150. Editorial Note

On May 16, 1973, U.S. Permanent Representative to the North Atlantic Council Donald Rumsfeld sent a backchannel message to President’s Assistant for National Security Affairs Kissinger. “The NAC,” Rumsfeld wrote, “is pressing for a briefing on your meeting with Brezhnev. In addition we are now getting press questions as to whether U.S. has briefed NAC on the meeting.” On May 21, Rumsfeld addressed the NAC about Kissinger’s trip on the basis of talking points prepared by Sonnenfeldt. Telegram 2489 from USNATO, May 21, reported that at the NAC session, “some allies expressed concern at report of discussion between Brezhnev and Dr. Kissinger on CSCEMBFR timetable.” The telegram continued: “Spierenburg (Netherlands) asked if US was ready to accept June 30 date for ministerial CSCE without knowing [Page 469] definitely date of MBFR conference. Does US go along with idea that CSCE should be completed before MBFR gets underway, even though no one believes that CSCE will be over by October? He asserted that Allies again coming under severe pressure to make premature concessions to the Soviets. If Allies agree that MBFR beginning depends upon completion of CSCE, then they are in the worst of all possible positions. They should not accept June 30 date without having fixed MBFR date.” Rumsfeld told the NAC (reported in telegram 2491 from USNATO) with regard to Kissinger’s Moscow conversations: “Neither the preparatory talks at Vienna nor any point of substance was discussed. The Soviets did however put forward the proposition that actual negotiations should begin one month after the conclusion of the CSCE. Upon questioning by Dr. Kissinger they indicated that while that might or might not occur before October, he wanted it understood that the MBFR negotiations must in any event begin no later than the end of October. The Soviets indicated that in their view they expected the CSCE to be completed by September.

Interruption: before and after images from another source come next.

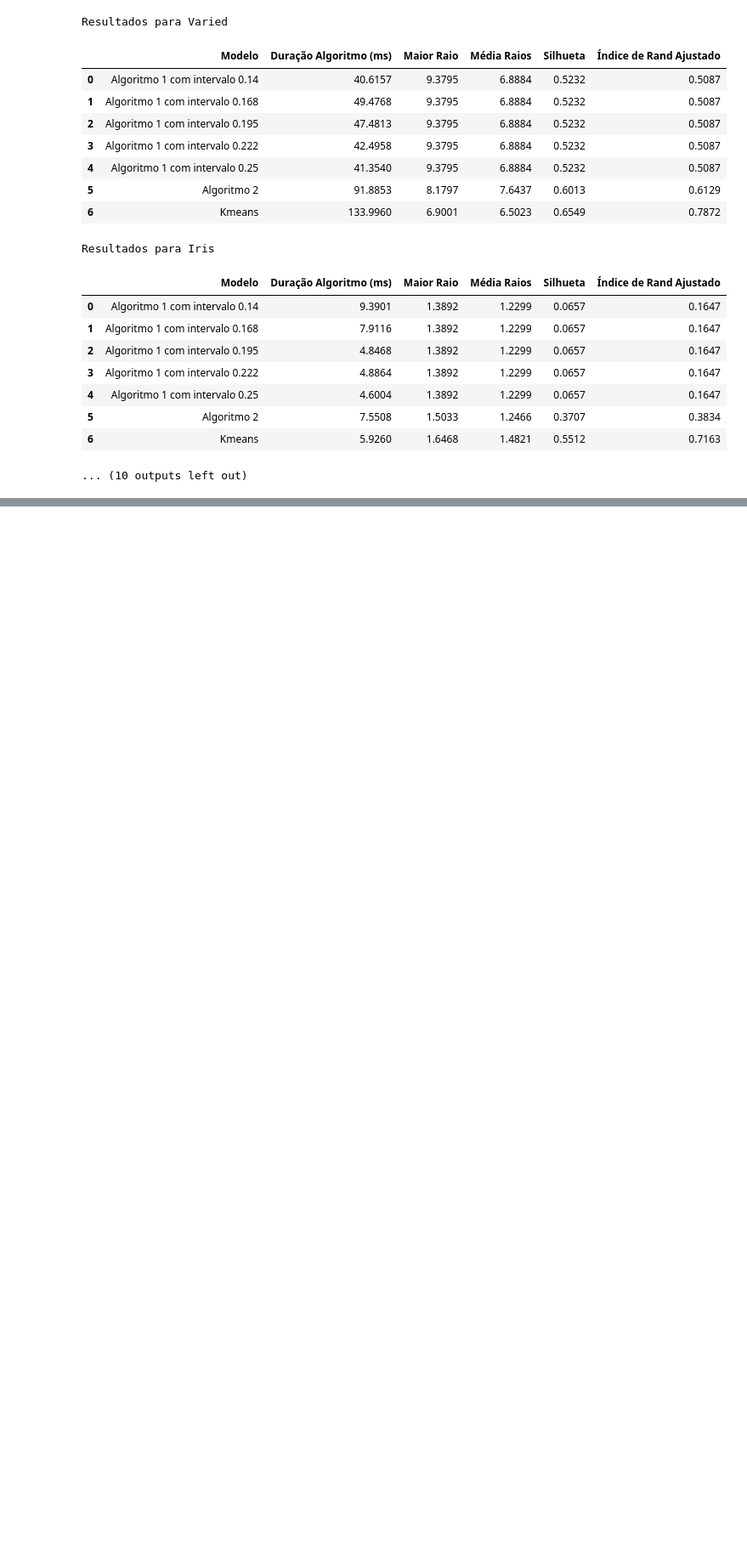
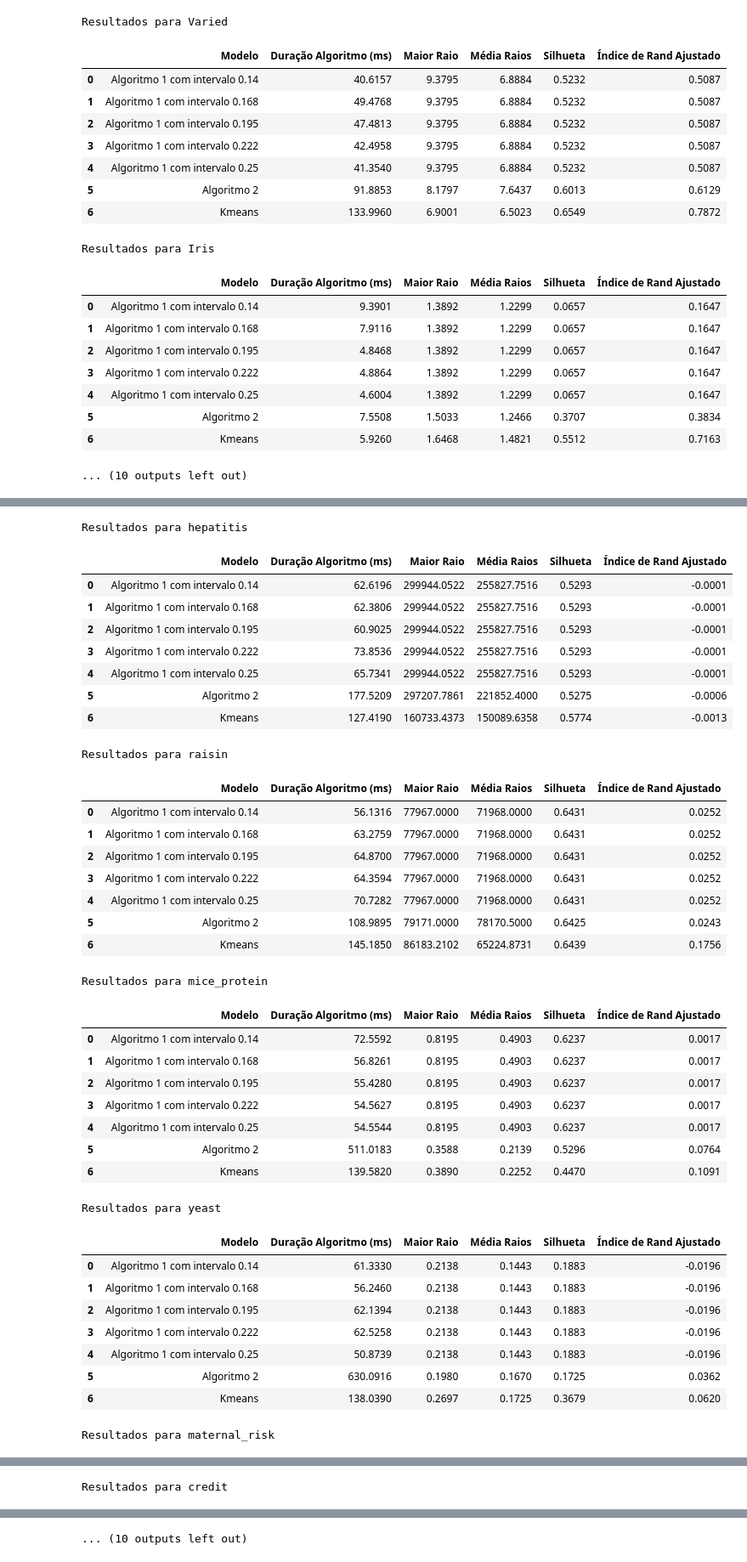
Before and after one commit to beatrizreisgb/TP2ALG2, a Jupyter notebook: src/tp.ipynb, the cells around one changed output, grey strips where cells are left out. Shown at 85% size. Saved outputs shown, nothing was run; the diff lists cells and outputs as text; code cells hidden in the pictures; blank space fills up the shorter version.

```diff
--- a/src/tp.ipynb
+++ b/src/tp.ipynb
@@ -949,0 +1072,75 @@ Resultados para Iris
+# %%
+n_experimentos = 30
+
+combined_results = []
+
+for data, title, k_cluster,labels in zip(dada_real, names_models_real,qt_clusters_real,labels_list_real):
+    labels = labels[0]
+    nome_test = f"Resultados para {title}"
+
+    df_resultado = executeAll(np.array(data[0]), k_cluster, 2, labels, nome_test, n_experimentos)
+
+    print(f"Resultados para {title}")
+    display(df_resultado)
+
+    combined_results.append(df_resultado)
+
+combined_df = pd.concat(combined_results, keys=names_models_real)
+mean_results = combined_df.groupby("Modelo").mean().reset_index()
+
+fig, ax = plt.subplots(figsize=(35, 8))
+ax.axis('tight')
+ax.axis('off')
+
+fig.text(0.90, 0.01, f"Médias de Todos os Testes para Dados Reais e Distancia 2", fontsize=8, ha='right', va='bottom', alpha=0.8)
+
+table = ax.table(cellText=mean_results.values, colLabels=mean_results.columns, cellLoc='center', loc='center')
+table.scale(1, 4)
+
+for key, cell in table.get_celld().items():
+    if key[0] == 0:
+        cell.set_text_props(weight='bold')
+
+latex_code = mean_results.to_latex(index=False)
+
+plt.show()
+print("Latex da tabela:")
+print(latex_code)
+# %% [output]
+Resultados para hepatitis
+|  | Modelo | Duração Algoritmo (ms) | Maior Raio | Média Raios | Silhueta | Índice de Rand Ajustado |
+| 0 | Algoritmo 1 com intervalo 0.14 | 62.6196 | 299944.0522 | 255827.7516 | 0.5293 | -0.0001 |
+| 1 | Algoritmo 1 com intervalo 0.168 | 62.3806 | 299944.0522 | 255827.7516 | 0.5293 | -0.0001 |
+| 2 | Algoritmo 1 com intervalo 0.195 | 60.9025 | 299944.0522 | 255827.7516 | 0.5293 | -0.0001 |
+| 3 | Algoritmo 1 com intervalo 0.222 | 73.8536 | 299944.0522 | 255827.7516 | 0.5293 | -0.0001 |
+| 4 | Algoritmo 1 com intervalo 0.25 | 65.7341 | 299944.0522 | 255827.7516 | 0.5293 | -0.0001 |
+| 5 | Algoritmo 2 | 177.5209 | 297207.7861 | 221852.4000 | 0.5275 | -0.0006 |
+| 6 | Kmeans | 127.4190 | 160733.4373 | 150089.6358 | 0.5774 | -0.0013 |
+Resultados para raisin
+|  | Modelo | Duração Algoritmo (ms) | Maior Raio | Média Raios | Silhueta | Índice de Rand Ajustado |
+| 0 | Algoritmo 1 com intervalo 0.14 | 56.1316 | 77967.0000 | 71968.0000 | 0.6431 | 0.0252 |
+| 1 | Algoritmo 1 com intervalo 0.168 | 63.2759 | 77967.0000 | 71968.0000 | 0.6431 | 0.0252 |
+| 2 | Algoritmo 1 com intervalo 0.195 | 64.8700 | 77967.0000 | 71968.0000 | 0.6431 | 0.0252 |
+| 3 | Algoritmo 1 com intervalo 0.222 | 64.3594 | 77967.0000 | 71968.0000 | 0.6431 | 0.0252 |
+| 4 | Algoritmo 1 com intervalo 0.25 | 70.7282 | 77967.0000 | 71968.0000 | 0.6431 | 0.0252 |
+| 5 | Algoritmo 2 | 108.9895 | 79171.0000 | 78170.5000 | 0.6425 | 0.0243 |
+| 6 | Kmeans | 145.1850 | 86183.2102 | 65224.8731 | 0.6439 | 0.1756 |
+Resultados para mice_protein
+|  | Modelo | Duração Algoritmo (ms) | Maior Raio | Média Raios | Silhueta | Índice de Rand Ajustado |
+| 0 | Algoritmo 1 com intervalo 0.14 | 72.5592 | 0.8195 | 0.4903 | 0.6237 | 0.0017 |
+| 1 | Algoritmo 1 com intervalo 0.168 | 56.8261 | 0.8195 | 0.4903 | 0.6237 | 0.0017 |
+| 2 | Algoritmo 1 com intervalo 0.195 | 55.4280 | 0.8195 | 0.4903 | 0.6237 | 0.0017 |
+| 3 | Algoritmo 1 com intervalo 0.222 | 54.5627 | 0.8195 | 0.4903 | 0.6237 | 0.0017 |
+| 4 | Algoritmo 1 com intervalo 0.25 | 54.5544 | 0.8195 | 0.4903 | 0.6237 | 0.0017 |
+| 5 | Algoritmo 2 | 511.0183 | 0.3588 | 0.2139 | 0.5296 | 0.0764 |
+| 6 | Kmeans | 139.5820 | 0.3890 | 0.2252 | 0.4470 | 0.1091 |
+Resultados para yeast
+|  | Modelo | Duração Algoritmo (ms) | Maior Raio | Média Raios | Silhueta | Índice de Rand Ajustado |
+| 0 | Algoritmo 1 com intervalo 0.14 | 61.3330 | 0.2138 | 0.1443 | 0.1883 | -0.0196 |
+| 1 | Algoritmo 1 com intervalo 0.168 | 56.2460 | 0.2138 | 0.1443 | 0.1883 | -0.0196 |
+| 2 | Algoritmo 1 com intervalo 0.195 | 62.1394 | 0.2138 | 0.1443 | 0.1883 | -0.0196 |
+| 3 | Algoritmo 1 com intervalo 0.222 | 62.5258 | 0.2138 | 0.1443 | 0.1883 | -0.0196 |
+| 4 | Algoritmo 1 com intervalo 0.25 | 50.8739 | 0.2138 | 0.1443 | 0.1883 | -0.0196 |
+| 5 | Algoritmo 2 | 630.0916 | 0.1980 | 0.1670 | 0.1725 | 0.0362 |
+| 6 | Kmeans | 138.0390 | 0.2697 | 0.1725 | 0.3679 | 0.0620 |
+Resultados para maternal_risk
@@ -949,0 +1155 @@ Resultados para Iris
+Resultados para credit
@@ -949,0 +1164 @@ Resultados para Iris
+... (10 outputs left out)
```
Also changed, not shown: parts of 14 cells of this notebook, 15 other files.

They did not, however, specifically accept Dr. Kissinger’s position and this is therefore a matter that remains open and subject to negotiations and agreement between the Allies and the other side.” (All in National Archives, Nixon Presidential Materials, NSC Files, Box 263, Agency Files, NATO, Vol. XIII)